— Exercise objective —
Show, from the entries below, every line in which "presentation" appears.

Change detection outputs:
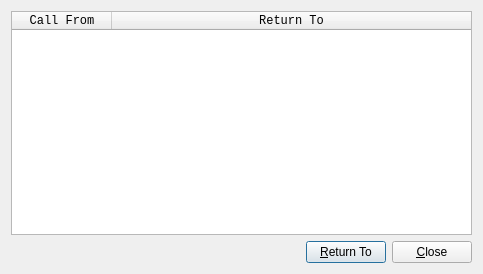
First picture: the form in plugins/Backtrace/DialogBacktrace.ui, repository eteran/edb-debugger, before the edit.
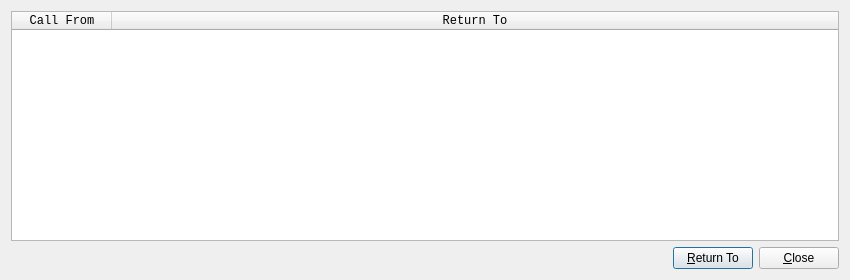
Second picture: the form after the edit. Icons and pictures are not drawn.

Commit message: improved the backtrack dialog's code a bunch fixed issue #424

Diff of the .ui file:
```diff
--- a/plugins/Backtrace/DialogBacktrace.ui
+++ b/plugins/Backtrace/DialogBacktrace.ui
@@ -6,8 +6,8 @@
    <rect>
     <x>0</x>
     <y>0</y>
-    <width>483</width>
-    <height>274</height>
+    <width>850</width>
+    <height>280</height>
    </rect>
   </property>
   <property name="windowTitle">
```
Left out of the diff: 7 changed lines with no effect on the pictures. The commit also changes 2 other files.
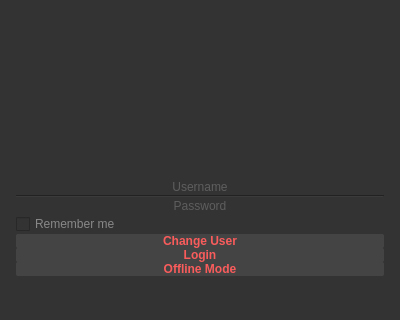
Before: the Qt Designer form src/presentation/forms/authenticationview.ui in othieno/itchio-app, drawn with Qt 5; both pictures show x 0 to 400 and y 149 to 469 of the 400 by 469 pixel window.
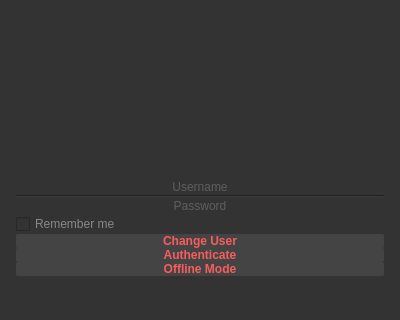
After: the same form once the commit is applied. Icons and pictures are not drawn.

The edit to the form file:
```diff
--- a/src/presentation/forms/authenticationview.ui
+++ b/src/presentation/forms/authenticationview.ui
@@ -227,7 +227,7 @@
       <bool>true</bool>
      </property>
      <property name="text">
-      <string>Login</string>
+      <string>Authenticate</string>
      </property>
     </widget>
    </item>
```
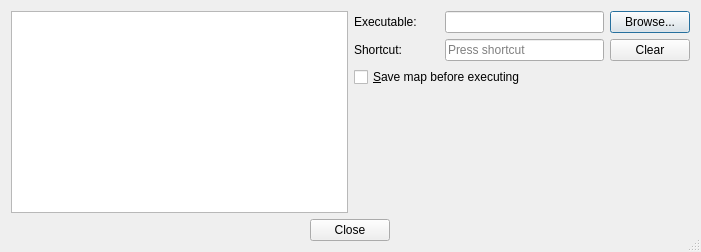
Above: src/tiled/commanddialog.ui from mapeditor/tiled before the change. Below: the same form after it.
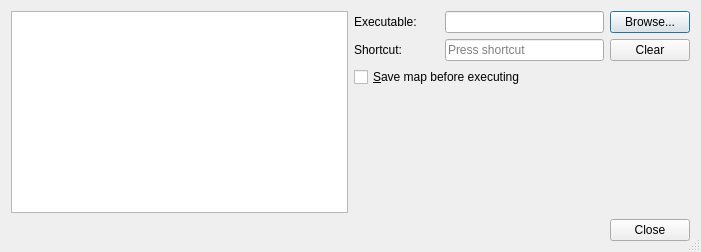
That is the form after the change. Custom widgets are drawn as their Qt base class.

Commit message: Changes position of Close button

Patch:
```diff
--- a/src/tiled/commanddialog.ui
+++ b/src/tiled/commanddialog.ui
@@ -162,6 +162,19 @@
      <property name="spacing">
       <number>6</number>
      </property>
+     <item>
+      <spacer name="horizontalSpacer">
+       <property name="orientation">
+        <enum>Qt::Horizontal</enum>
+       </property>
+       <property name="sizeHint" stdset="0">
+        <size>
+         <width>40</width>
+         <height>20</height>
+        </size>
+       </property>
+      </spacer>
+     </item>
      <item>
       <widget class="QPushButton" name="pushButton">
        <property name="sizePolicy">
```
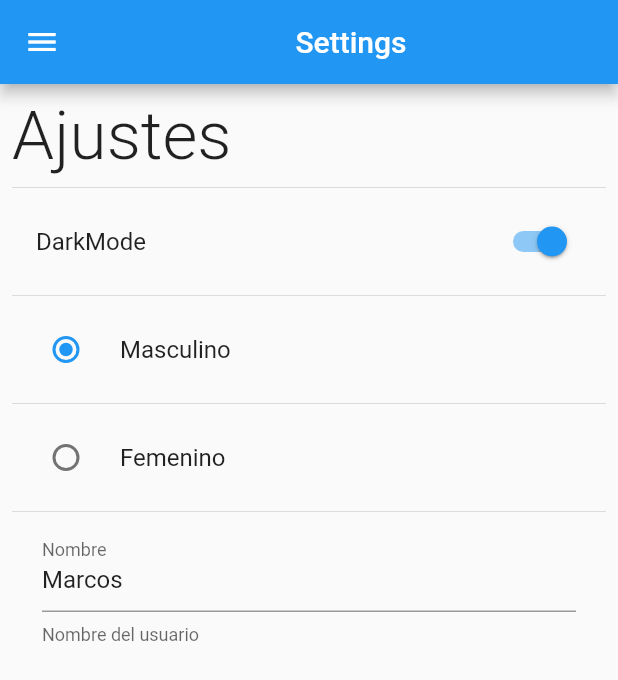
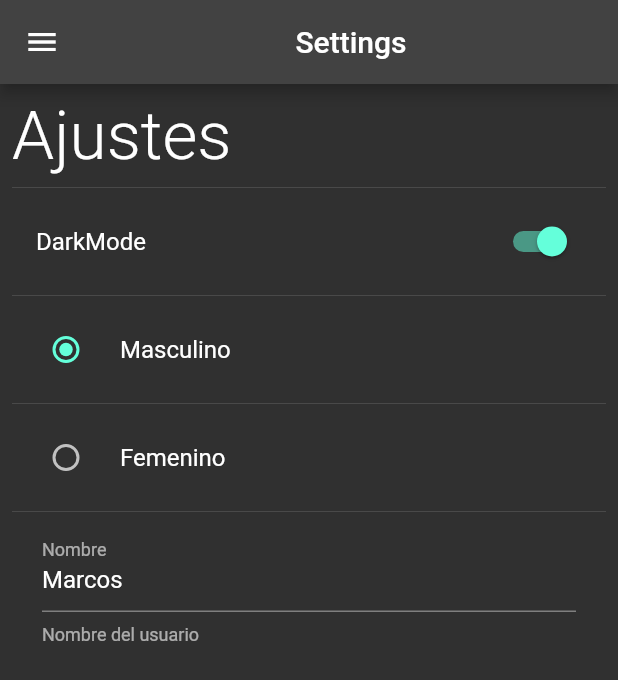
Before and after one commit to MarcosCM2000/preferences_app, a Flutter app: the SettingsScreen screen opened by its route, after a tap on "DarkMode", on a phone screen of 412 x 824 dp. Shown: the top 680 px of the screen. Run offline on Flutter 3.47's test engine with Material 2 defaults, Android fonts, the phone set to English and light mode, and no system bars; our stand-ins replace shared_preferences; accounts and stored records are empty.

Commit message:
cambiar tema de forma dinamica

```diff
--- /dev/null
+++ b/lib/providers/theme_provider.dart
@@ -0,0 +1,20 @@
+import 'package:flutter/material.dart';
+
+class ThemeProvider extends ChangeNotifier {
+  ThemeData currentTheme;
+
+  ThemeProvider({required bool isDarkMode})
+      : currentTheme = isDarkMode ? ThemeData.dark() : ThemeData.light();
+
+  setLightMode() {
+    currentTheme = ThemeData.light();
+    //  redibujar widgets
+    notifyListeners();
+  }
+
+  setDarkMode() {
+    currentTheme = ThemeData.dark();
+    //  redibujar widgets
+    notifyListeners();
+  }
+}
--- a/lib/screens/settings_screen.dart
+++ b/lib/screens/settings_screen.dart
@@ -1,6 +1,8 @@
 import 'package:flutter/material.dart';
+import 'package:preferences_app/providers/theme_provider.dart';
 import 'package:preferences_app/shared_preferences/preferences.dart';
 import 'package:preferences_app/widgets/widgets.dart';
+import 'package:provider/provider.dart';
 
 class SettingsScreen extends StatefulWidget {
   static const String routeName = 'Settings';
@@ -35,6 +37,11 @@ class _SettingsScreenState extends State<SettingsScreen> {
                 title: const Text('DarkMode'),
                 onChanged: (value) {
                   Preferences.isDarkMode = value;
+                  final themeProvider =
+                      Provider.of<ThemeProvider>(context, listen: false);
+                  value
+                      ? themeProvider.setDarkMode()
+                      : themeProvider.setLightMode();
                   setState(() {});
                 }),
             const Divider(),
--- a/pubspec.yaml
+++ b/pubspec.yaml
@@ -37,6 +37,7 @@ dependencies:
   # Use with the CupertinoIcons class for iOS style icons.
   cupertino_icons: ^1.0.2
   shared_preferences: ^2.0.15
+  provider: ^6.0.5
 
 dev_dependencies:
   flutter_test:
```
Also changed, not shown: lib/main.dart (+10 -4 lines), pubspec.lock.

— Task answer —
Before: the Qt Designer form src/presentation/forms/authenticationview.ui in othieno/itchio-app, drawn with Qt 5; both pictures show x 0 to 400 and y 149 to 469 of the 400 by 469 pixel window.
--- a/src/presentation/forms/authenticationview.ui
+++ b/src/presentation/forms/authenticationview.ui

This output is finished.